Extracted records
——————

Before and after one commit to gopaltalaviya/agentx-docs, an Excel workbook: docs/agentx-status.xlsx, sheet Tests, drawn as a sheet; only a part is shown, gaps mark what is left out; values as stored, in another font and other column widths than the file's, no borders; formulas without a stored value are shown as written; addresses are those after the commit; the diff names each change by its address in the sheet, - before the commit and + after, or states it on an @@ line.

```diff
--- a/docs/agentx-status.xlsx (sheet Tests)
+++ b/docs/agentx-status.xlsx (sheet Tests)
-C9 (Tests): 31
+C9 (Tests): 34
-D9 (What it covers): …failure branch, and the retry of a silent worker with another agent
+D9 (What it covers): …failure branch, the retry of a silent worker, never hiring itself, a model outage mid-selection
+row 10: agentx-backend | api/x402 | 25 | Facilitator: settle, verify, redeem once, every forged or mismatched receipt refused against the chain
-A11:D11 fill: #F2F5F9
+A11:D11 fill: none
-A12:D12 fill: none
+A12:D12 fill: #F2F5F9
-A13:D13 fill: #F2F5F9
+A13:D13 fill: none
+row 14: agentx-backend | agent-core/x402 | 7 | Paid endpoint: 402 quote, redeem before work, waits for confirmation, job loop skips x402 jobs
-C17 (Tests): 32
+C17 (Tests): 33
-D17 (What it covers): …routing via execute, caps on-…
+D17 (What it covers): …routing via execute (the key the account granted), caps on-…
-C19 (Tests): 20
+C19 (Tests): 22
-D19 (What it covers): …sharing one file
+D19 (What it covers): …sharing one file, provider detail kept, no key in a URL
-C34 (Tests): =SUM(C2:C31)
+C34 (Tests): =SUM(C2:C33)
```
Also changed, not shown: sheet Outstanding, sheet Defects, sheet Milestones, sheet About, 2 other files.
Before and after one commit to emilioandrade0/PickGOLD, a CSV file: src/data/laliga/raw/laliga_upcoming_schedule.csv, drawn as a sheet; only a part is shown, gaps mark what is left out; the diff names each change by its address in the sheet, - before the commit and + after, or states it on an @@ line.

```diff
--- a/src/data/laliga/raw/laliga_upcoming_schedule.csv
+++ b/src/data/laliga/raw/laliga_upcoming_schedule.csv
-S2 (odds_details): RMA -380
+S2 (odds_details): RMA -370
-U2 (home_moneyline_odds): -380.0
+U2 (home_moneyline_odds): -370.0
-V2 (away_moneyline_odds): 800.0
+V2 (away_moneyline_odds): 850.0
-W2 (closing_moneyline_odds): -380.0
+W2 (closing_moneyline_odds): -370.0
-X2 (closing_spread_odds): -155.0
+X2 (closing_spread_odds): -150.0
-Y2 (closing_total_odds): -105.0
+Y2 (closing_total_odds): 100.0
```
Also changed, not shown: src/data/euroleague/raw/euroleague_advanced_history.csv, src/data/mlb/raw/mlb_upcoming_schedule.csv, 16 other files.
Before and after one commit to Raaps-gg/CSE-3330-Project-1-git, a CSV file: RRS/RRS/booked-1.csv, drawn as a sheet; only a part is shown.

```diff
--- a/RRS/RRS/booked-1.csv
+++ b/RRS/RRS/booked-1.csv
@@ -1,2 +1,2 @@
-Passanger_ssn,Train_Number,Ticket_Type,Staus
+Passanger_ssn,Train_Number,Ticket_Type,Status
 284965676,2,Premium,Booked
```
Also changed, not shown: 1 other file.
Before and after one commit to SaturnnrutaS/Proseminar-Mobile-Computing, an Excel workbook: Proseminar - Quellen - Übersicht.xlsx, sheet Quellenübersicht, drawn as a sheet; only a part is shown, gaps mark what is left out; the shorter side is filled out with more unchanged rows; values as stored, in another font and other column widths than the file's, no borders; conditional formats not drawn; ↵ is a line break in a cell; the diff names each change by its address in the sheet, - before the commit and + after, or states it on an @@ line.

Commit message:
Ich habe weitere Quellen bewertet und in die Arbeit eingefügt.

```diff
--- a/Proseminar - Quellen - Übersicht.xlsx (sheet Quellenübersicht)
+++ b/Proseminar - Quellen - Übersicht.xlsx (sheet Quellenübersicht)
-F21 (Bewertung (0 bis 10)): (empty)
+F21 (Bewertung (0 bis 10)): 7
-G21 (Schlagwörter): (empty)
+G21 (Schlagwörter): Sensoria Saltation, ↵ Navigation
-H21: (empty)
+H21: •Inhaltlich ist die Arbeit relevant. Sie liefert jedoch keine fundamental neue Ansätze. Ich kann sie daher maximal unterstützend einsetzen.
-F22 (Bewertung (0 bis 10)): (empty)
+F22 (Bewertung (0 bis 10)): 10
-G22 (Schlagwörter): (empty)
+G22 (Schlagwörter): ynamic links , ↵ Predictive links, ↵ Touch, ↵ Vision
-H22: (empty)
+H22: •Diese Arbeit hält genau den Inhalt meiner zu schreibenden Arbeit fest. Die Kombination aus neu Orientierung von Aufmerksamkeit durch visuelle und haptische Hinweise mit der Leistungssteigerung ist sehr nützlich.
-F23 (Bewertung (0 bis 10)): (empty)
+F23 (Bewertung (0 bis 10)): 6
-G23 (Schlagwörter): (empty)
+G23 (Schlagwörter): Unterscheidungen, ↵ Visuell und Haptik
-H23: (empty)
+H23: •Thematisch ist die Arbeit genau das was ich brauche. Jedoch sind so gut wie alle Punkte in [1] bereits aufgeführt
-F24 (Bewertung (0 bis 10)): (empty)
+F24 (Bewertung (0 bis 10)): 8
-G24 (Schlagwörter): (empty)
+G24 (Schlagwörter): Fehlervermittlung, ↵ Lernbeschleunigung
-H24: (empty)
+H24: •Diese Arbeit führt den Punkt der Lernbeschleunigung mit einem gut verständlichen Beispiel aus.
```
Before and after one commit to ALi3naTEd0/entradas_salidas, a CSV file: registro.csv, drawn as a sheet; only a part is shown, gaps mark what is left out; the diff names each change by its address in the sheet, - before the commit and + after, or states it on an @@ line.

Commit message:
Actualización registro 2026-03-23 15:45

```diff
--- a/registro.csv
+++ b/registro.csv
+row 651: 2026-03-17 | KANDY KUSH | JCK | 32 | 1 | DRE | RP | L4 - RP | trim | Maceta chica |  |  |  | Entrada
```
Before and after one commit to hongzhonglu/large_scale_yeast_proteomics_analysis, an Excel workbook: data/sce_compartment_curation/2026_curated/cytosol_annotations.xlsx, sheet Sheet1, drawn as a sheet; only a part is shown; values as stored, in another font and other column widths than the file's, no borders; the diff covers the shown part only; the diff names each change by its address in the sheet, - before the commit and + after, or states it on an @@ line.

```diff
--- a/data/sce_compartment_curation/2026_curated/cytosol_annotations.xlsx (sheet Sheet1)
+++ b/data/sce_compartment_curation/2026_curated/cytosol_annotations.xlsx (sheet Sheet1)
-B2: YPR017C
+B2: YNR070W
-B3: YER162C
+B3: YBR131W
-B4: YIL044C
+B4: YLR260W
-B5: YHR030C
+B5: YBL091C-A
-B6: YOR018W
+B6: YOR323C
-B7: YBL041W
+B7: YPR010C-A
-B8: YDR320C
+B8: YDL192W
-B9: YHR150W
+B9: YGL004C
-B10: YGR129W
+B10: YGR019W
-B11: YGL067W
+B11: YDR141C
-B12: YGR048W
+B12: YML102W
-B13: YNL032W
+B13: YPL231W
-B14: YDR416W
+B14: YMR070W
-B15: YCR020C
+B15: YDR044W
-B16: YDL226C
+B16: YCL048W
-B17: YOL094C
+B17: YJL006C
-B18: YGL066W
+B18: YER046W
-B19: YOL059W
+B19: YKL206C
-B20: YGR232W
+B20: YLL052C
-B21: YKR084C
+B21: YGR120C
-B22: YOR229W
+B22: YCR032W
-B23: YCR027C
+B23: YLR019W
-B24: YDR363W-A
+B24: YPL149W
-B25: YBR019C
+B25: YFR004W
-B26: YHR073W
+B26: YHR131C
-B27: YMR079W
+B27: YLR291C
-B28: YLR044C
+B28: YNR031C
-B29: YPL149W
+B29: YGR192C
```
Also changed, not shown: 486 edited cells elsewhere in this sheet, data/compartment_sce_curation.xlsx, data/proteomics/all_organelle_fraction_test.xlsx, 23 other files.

——————

Description of the task —
Copy out each line from the preceding entries that mentions the word "Tests".

Solution to the exercise —
Before and after one commit to gopaltalaviya/agentx-docs, an Excel workbook: docs/agentx-status.xlsx, sheet Tests, drawn as a sheet; only a part is shown, gaps mark what is left out; values as stored, in another font and other column widths than the file's, no borders; formulas without a stored value are shown as written; addresses are those after the commit; the diff names each change by its address in the sheet, - before the commit and + after, or states it on an @@ line.
--- a/docs/agentx-status.xlsx (sheet Tests)
+++ b/docs/agentx-status.xlsx (sheet Tests)
-C9 (Tests): 31
+C9 (Tests): 34
-C17 (Tests): 32
+C17 (Tests): 33
-C19 (Tests): 20
+C19 (Tests): 22
-C34 (Tests): =SUM(C2:C31)
+C34 (Tests): =SUM(C2:C33)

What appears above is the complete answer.